United States District Court, D. South Dakota, Western Division
JEFFREY L. VIKEN CHIEF JUDGE.
jury indicted defendant Moses Crowe on charges of carjacking
resulting in serious bodily injury, discharging a firearm
during and in relation to a crime of violence and possessing
a firearm as a prohibited person. (Docket 2). The indictment
also named two co-defendants, Saul Crowe and Ranson Long
Pumpkin. Id. Co-defendant Saul Crowe pled guilty and
the court accepted his guilty plea. (Dockets 74 & 80).
Defendant now moves to sever his case for trial from Ranson
Long Pumpkin pursuant to Federal Rule of Criminal Procedure
14.(Docket 97). The government resists the
motion. (Docket 99). For the reasons given below, the court
denies defendant's motion.
a defendant moves for a severance, a district court must
first determine whether joinder is proper under Federal Rule
of Criminal Procedure 8.” United States v.
Darden, 70 F.3d 1507, 1526 (8th Cir. 1995). “The
propriety of joinder is to be determined from the face of the
indictment. . . . The factual allegations in the indictment
must be accepted as true.” United States v.
Massa, 740 F.2d 629, 644 (8th Cir. 1984) (internal
citations omitted), overruled on other grounds by United
States v. Inadi, 475 U.S. 387 (1986). “If joinder
is proper, the court still has discretion to order a
severance under Federal Rule of Criminal Procedure 14. These

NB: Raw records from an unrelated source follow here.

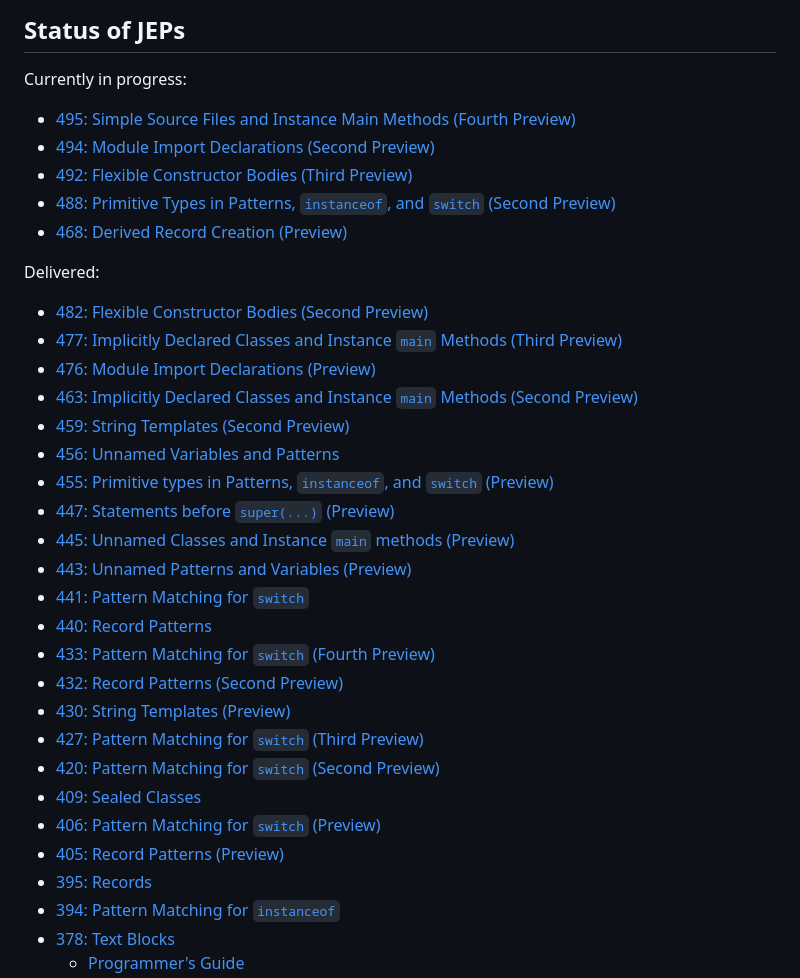
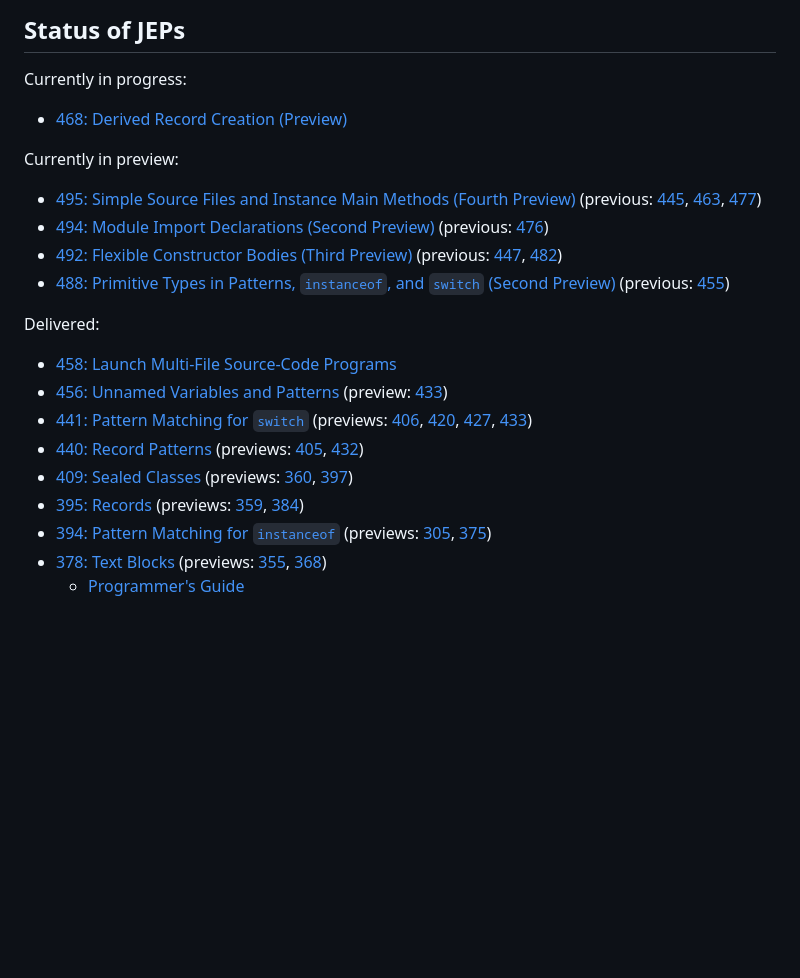
Before and after one commit to openjdk/amber-docs, a Markdown page: site/_index.md, the part around one of its changes. GitHub-like rendering; blank space fills up the shorter version.

Commit message:
Update and restructure JEP list

```diff
--- a/site/_index.md
+++ b/site/_index.md
@@ -20,35 +20,23 @@ have links to earlier JEPs for the feature, as appropriate.
 
 Currently in progress:
 
--   [495: Simple Source Files and Instance Main Methods (Fourth Preview)](https://openjdk.org/jeps/495)
--   [494: Module Import Declarations (Second Preview)](https://openjdk.org/jeps/494)
--   [492: Flexible Constructor Bodies (Third Preview)](https://openjdk.org/jeps/492)
--   [488: Primitive Types in Patterns, <code>instanceof</code>, and <code>switch</code> (Second Preview)](https://openjdk.org/jeps/488)
 -   [468: Derived Record Creation (Preview)](https://openjdk.org/jeps/468)
 
-<p>Delivered:</p>
+Currently in preview:
 
--   [482: Flexible Constructor Bodies (Second Preview)](https://openjdk.org/jeps/482)
--   [477: Implicitly Declared Classes and Instance <code>main</code> Methods (Third Preview)](https://openjdk.org/jeps/477)
--   [476: Module Import Declarations (Preview)](https://openjdk.org/jeps/476)
--   [463: Implicitly Declared Classes and Instance <code>main</code> Methods (Second Preview)](https://openjdk.org/jeps/463)
--   [459: String Templates (Second Preview)](https://openjdk.org/jeps/459)
--   [456: Unnamed Variables and Patterns](https://openjdk.org/jeps/456)
--   [455: Primitive types in Patterns, <code>instanceof</code>, and <code>switch</code> (Preview)](https://openjdk.org/jeps/455)
--   [447: Statements before <code>super(...)</code> (Preview)](https://openjdk.org/jeps/447)
--   [445: Unnamed Classes and Instance <code>main</code> methods (Preview)](https://openjdk.org/jeps/445)
--   [443: Unnamed Patterns and Variables (Preview)](https://openjdk.org/jeps/443)
--   [441: Pattern Matching for <code>switch</code>](https://openjdk.org/jeps/441)
--   [440: Record Patterns](https://openjdk.org/jeps/440)
--   [433: Pattern Matching for <code>switch</code> (Fourth Preview)](https://openjdk.org/jeps/433)
--   [432: Record Patterns (Second Preview)](https://openjdk.org/jeps/432)
--   [430: String Templates (Preview)](https://openjdk.org/jeps/430)
--   [427: Pattern Matching for <code>switch</code> (Third Preview)](https://openjdk.org/jeps/427)
--   [420: Pattern Matching for <code>switch</code> (Second Preview)](https://openjdk.org/jeps/420)
--   [409: Sealed Classes](https://openjdk.org/jeps/409)
--   [406: Pattern Matching for <code>switch</code> (Preview)](https://openjdk.org/jeps/406)
--   [405: Record Patterns (Preview)](https://openjdk.org/jeps/405)
--   [395: Records](https://openjdk.org/jeps/395)
--   [394: Pattern Matching for <code>instanceof</code>](https://openjdk.org/jeps/394)
--   [378: Text Blocks](https://openjdk.org/jeps/378)
+-   [495: Simple Source Files and Instance Main Methods (Fourth Preview)](https://openjdk.org/jeps/495) (previous: [445](https://openjdk.org/jeps/445), [463](https://openjdk.org/jeps/463), [477](https://openjdk.org/jeps/477))
+-   [494: Module Import Declarations (Second Preview)](https://openjdk.org/jeps/494) (previous: [476](https://openjdk.org/jeps/476))
+-   [492: Flexible Constructor Bodies (Third Preview)](https://openjdk.org/jeps/492) (previous: [447](https://openjdk.org/jeps/447), [482](https://openjdk.org/jeps/482))
+-   [488: Primitive Types in Patterns, <code>instanceof</code>, and <code>switch</code> (Second Preview)](https://openjdk.org/jeps/488) (previous: [455](https://openjdk.org/jeps/455))
+
+Delivered:
+
+-   [458: Launch Multi-File Source-Code Programs](https://openjdk.org/jeps/458)
+-   [456: Unnamed Variables and Patterns](https://openjdk.org/jeps/456) (preview: [433](https://openjdk.org/jeps/433))
+-   [441: Pattern Matching for <code>switch</code>](https://openjdk.org/jeps/441) (previews: [406](https://openjdk.org/jeps/406), [420](https://openjdk.org/jeps/420), [427](https://openjdk.org/jeps/427), [433](https://openjdk.org/jeps/433))
+-   [440: Record Patterns](https://openjdk.org/jeps/440) (previews: [405](https://openjdk.org/jeps/405), [432](https://openjdk.org/jeps/432))
+-   [409: Sealed Classes](https://openjdk.org/jeps/409) (previews: [360](https://openjdk.org/jeps/360), [397](https://openjdk.org/jeps/397))
+-   [395: Records](https://openjdk.org/jeps/395) (previews: [359](https://openjdk.org/jeps/359), [384](https://openjdk.org/jeps/384))
+-   [394: Pattern Matching for <code>instanceof</code>](https://openjdk.org/jeps/394) (previews: [305](https://openjdk.org/jeps/305), [375](https://openjdk.org/jeps/375))
+-   [378: Text Blocks](https://openjdk.org/jeps/378) (previews: [355](https://openjdk.org/jeps/355), [368](https://openjdk.org/jeps/368))
     -   [Programmer's Guide](guides/text-blocks-guide)
```
Also changed, not shown: other parts of site/_index.md (+1 -1 lines).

rules are to be ‘liberally construed in favor of
joinder.' ” Id. (quoting United States
v. Rimell, 21 F.3d 281, 288 (8th Cir. 1994)).
Rule 14, a district court may sever a defendant's trial
from the trial of co-defendants if it appears that a
defendant . . . is prejudiced by a joinder of offenses or of
defendants in an indictment . . . or by such joinder for
trial together.” Darden, 70 F.3d at 1527 (internal
quotation marks and brackets omitted). “When joinder is
proper under Rule 8, the defendant seeking a severance has
the burden to demonstrate how the joint trial prejudiced his
or her right to a fair trial.” Id. (citations
omitted). “To show real prejudice, the defendant must
establish that ‘(a) his defense is irreconcilable with
that of his co-defendant or (b) the jury will be unable to
compartmentalize the evidence as it relates to the separate
defendants.' ” United States v. Davis, 534
F.3d 903, 916-17 (8th Cir. 2008) (quoting United
States v. Mickelson, 378 F.3d 810, 818 (8th Cir.
in the weight of the evidence between the codefendants is not
a sufficient reason for severance.” United States
v. Bordeaux, 84 F.3d 1544, 1547 (8th Cir. 1996)
(citations omitted). “[T]he mere fact that one
defendant tries to shift blame to another defendant does not
mandate separate trials.” United States v.
Shivers, 66 F.3d 938, 940 (8th Cir. 1995) (internal
quotation marks and citations omitted). “[T]he
existence of antagonistic defenses does not require severance
unless the defenses are actually irreconcilable. . . . Put
simply, mere hostility between defendants or one
defendant's attempt ‘to save himself at the expense
of another' codefendant is not a sufficient ground to
require severance.” Id. (quoting United
States v. Boyd, 610 F.2d 521, 526 (8th Cir. 1979)).
court first finds it is proper to join defendant's and
Mr. Long Pumpkin's cases for trial under Federal Rule of
Criminal Procedure 8. That rule states:
The indictment or information may charge 2 or more defendants
if they are alleged to have participated in the same act or
transaction, or in the same series of acts or transactions,
constituting an offense or offenses. The defendants may be
charged in one or more counts together or separately.
Fed. R. Crim. P. 8(b). The indictment here alleges that both
defendant and Mr. Long Pumpkin participated in the same
carjacking in Rapid City on October 13, 2017. (Docket 2 at p.
1-2). They also both discharged a firearm during the
carjacking, according to the affidavit. Id. at p. 2.
The indictment does separately allege defendant possessed a
firearm as a felon on October 25, but he does not assert that
charge should be severed from the carjacking and firearm
discharge offenses, nor does he argue this additional firearm
charge constitutes improper joinder of his case with Mr. Long
Pumpkin's. Id. at p. 3. Defendant and Mr. Long
Pumpkin are properly joined in ...